> **RECORDED DATA**:
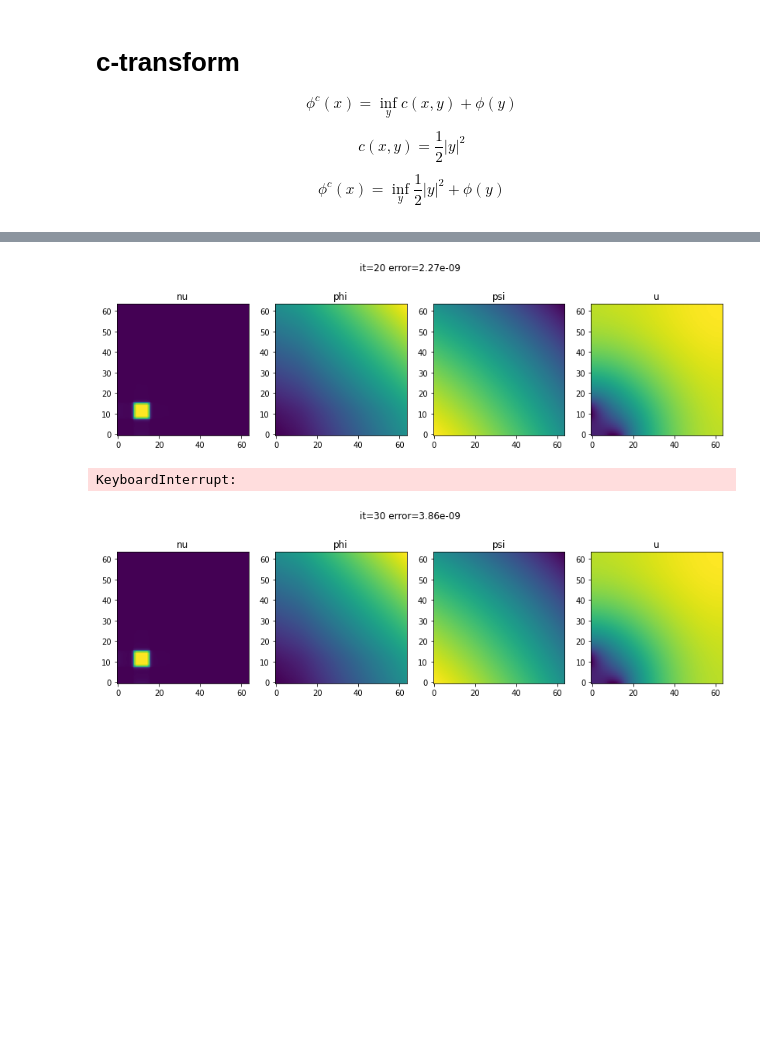
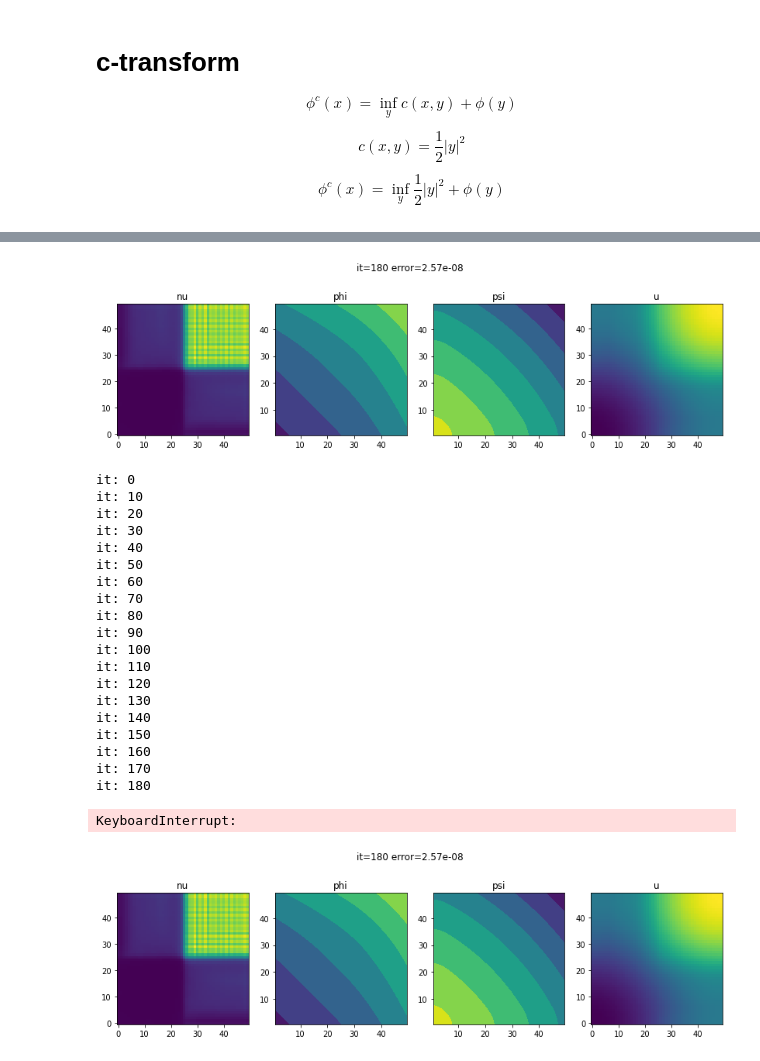
Before and after one commit to wonjunee/screening, a Jupyter notebook: python/screening.ipynb, the cells around one changed output, grey strips where cells are left out. Cells and saved outputs as stored; diff of their text form; code cells hidden in the pictures; blank space fills up the shorter version.

```diff
--- a/python/screening.ipynb
+++ b/python/screening.ipynb
@@ -308,10 +298,10 @@ from IPython import display
 
 # parameters
 # grid size n x n
-n = 64
+n = 50
 
 # step size for the gradient ascent
-L = 50000
+L = 500
 
 # epsilon for pushforward
 epsilon = 1e-3
@@ -321,7 +311,7 @@ X, Y = np.meshgrid(np.linspace(0.5/n,1-0.5/n,n), np.linspace(0.5/n,1-0.5/n,n))
 
 Xx = X + 1
 Xy = Y + 1
-yMax = 8
+yMax = 2
 Yx = yMax * X
 Yy = yMax * Y
 
@@ -402,6 +392,9 @@ tensor([[2.3062e-04, 2.3063e-04, 2.3066e-04,  ..., 3.9358e-05, 3.9358e-05,
 # %%
 fig,ax = plt.subplots(1,4,figsize=(14,4))
 hdisplay = display.display("", display_id=True)
+
+# phi_np     = (0.5*np.exp(-((Yx-1)**2+(Yy-1)**2)*5)).astype('float64')
+phi_np = np.load('phi.npy')
 
 for it in range(max_iteration):
   # c transform
@@ -417,43 +410,66 @@ for it in range(max_iteration):
   psi_np = psi.detach().cpu().numpy()
   nu_np  = nu.detach().cpu().numpy()
   rhs = solve_poisson(u, phi_np, psi_np, nu_np, b, kernel, helper, dx, dy, yMax, show_image = (it%10==0))
+  # TODO check if nu is solved. check phi and psi stay smooth.
 
   # gradient ascent
   error = np.mean(u**2)/L**2
   phi_np += 1.0/L * u
 
   if error == np.nan:
     print("wrong values")
     break
 
   if it % 10 == 0:
+    print(f'it: {it}')
     ax[0].imshow(nu_np,origin='lower')
     ax[0].set_title("nu")
-    ax[1].imshow(phi_np,origin='lower')
+    ax[1].contourf(phi_np,origin='lower')
+    ax[1].set_aspect('equal')
     ax[1].set_title("phi")
-    ax[2].imshow(psi_np,origin='lower')
+    ax[2].contourf(psi_np,origin='lower')
+    ax[2].set_aspect('equal')
     ax[2].set_title("psi")
     ax[3].imshow(u,origin='lower')
     ax[3].set_title("u")
     plt.suptitle(f"it={it} error={error:0.2e}")
     plt.savefig(f"images/{it//10:03d}.png")
     hdisplay.update(fig)
 
 
     # fix,ax = plt.subplots(1,1)
     # A=psi.view((1,n*n)) - phi.view((n*n,1)) - cost
     # A = A.detach().cpu().numpy()
     # ax.imshow(A)
     # ax.set_title(f"{np.max(A)} {np.min(A)}")
     # plt.show()
 
   phi  = torch.from_numpy(phi_np).type(torch.float32)
   if cuda:
     phi = phi.cuda()
 # %% [output]
-[figure, old version]
+[figure, new version]
-KeyboardInterrupt:
+it: 0
+it: 10
+it: 20
+it: 30
+it: 40
+it: 50
+it: 60
+it: 70
+it: 80
+it: 90
+it: 100
+it: 110
+it: 120
+it: 130
+it: 140
+it: 150
+it: 160
+it: 170
+it: 180
+KeyboardInterrupt:
-[figure, old version]
+[figure, new version]
 # %%
 import glob
 import cv2
```
Also changed, not shown: parts of 2 cells of this notebook, 8 other files.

> **WORK TO COMPLETE**: Return every line above exactly, omitting images.

> **RESPONSE**:
Before and after one commit to wonjunee/screening, a Jupyter notebook: python/screening.ipynb, the cells around one changed output, grey strips where cells are left out. Cells and saved outputs as stored; diff of their text form; code cells hidden in the pictures; blank space fills up the shorter version.

```diff
--- a/python/screening.ipynb
+++ b/python/screening.ipynb
@@ -308,10 +298,10 @@ from IPython import display
 
 # parameters
 # grid size n x n
-n = 64
+n = 50
 
 # step size for the gradient ascent
-L = 50000
+L = 500
 
 # epsilon for pushforward
 epsilon = 1e-3
@@ -321,7 +311,7 @@ X, Y = np.meshgrid(np.linspace(0.5/n,1-0.5/n,n), np.linspace(0.5/n,1-0.5/n,n))
 
 Xx = X + 1
 Xy = Y + 1
-yMax = 8
+yMax = 2
 Yx = yMax * X
 Yy = yMax * Y
 
@@ -402,6 +392,9 @@ tensor([[2.3062e-04, 2.3063e-04, 2.3066e-04,  ..., 3.9358e-05, 3.9358e-05,
 # %%
 fig,ax = plt.subplots(1,4,figsize=(14,4))
 hdisplay = display.display("", display_id=True)
+
+# phi_np     = (0.5*np.exp(-((Yx-1)**2+(Yy-1)**2)*5)).astype('float64')
+phi_np = np.load('phi.npy')
 
 for it in range(max_iteration):
   # c transform
@@ -417,43 +410,66 @@ for it in range(max_iteration):
   psi_np = psi.detach().cpu().numpy()
   nu_np  = nu.detach().cpu().numpy()
   rhs = solve_poisson(u, phi_np, psi_np, nu_np, b, kernel, helper, dx, dy, yMax, show_image = (it%10==0))
+  # TODO check if nu is solved. check phi and psi stay smooth.
 
   # gradient ascent
   error = np.mean(u**2)/L**2
   phi_np += 1.0/L * u
 
   if error == np.nan:
     print("wrong values")
     break
 
   if it % 10 == 0:
+    print(f'it: {it}')
     ax[0].imshow(nu_np,origin='lower')
     ax[0].set_title("nu")
-    ax[1].imshow(phi_np,origin='lower')
+    ax[1].contourf(phi_np,origin='lower')
+    ax[1].set_aspect('equal')
     ax[1].set_title("phi")
-    ax[2].imshow(psi_np,origin='lower')
+    ax[2].contourf(psi_np,origin='lower')
+    ax[2].set_aspect('equal')
     ax[2].set_title("psi")
     ax[3].imshow(u,origin='lower')
     ax[3].set_title("u")
     plt.suptitle(f"it={it} error={error:0.2e}")
     plt.savefig(f"images/{it//10:03d}.png")
     hdisplay.update(fig)
 
 
     # fix,ax = plt.subplots(1,1)
     # A=psi.view((1,n*n)) - phi.view((n*n,1)) - cost
     # A = A.detach().cpu().numpy()
     # ax.imshow(A)
     # ax.set_title(f"{np.max(A)} {np.min(A)}")
     # plt.show()
 
   phi  = torch.from_numpy(phi_np).type(torch.float32)
   if cuda:
     phi = phi.cuda()
 # %% [output]
-[figure, old version]
+[figure, new version]
-KeyboardInterrupt:
+it: 0
+it: 10
+it: 20
+it: 30
+it: 40
+it: 50
+it: 60
+it: 70
+it: 80
+it: 90
+it: 100
+it: 110
+it: 120
+it: 130
+it: 140
+it: 150
+it: 160
+it: 170
+it: 180
+KeyboardInterrupt:
-[figure, old version]
+[figure, new version]
 # %%
 import glob
 import cv2
```
Also changed, not shown: parts of 2 cells of this notebook, 8 other files.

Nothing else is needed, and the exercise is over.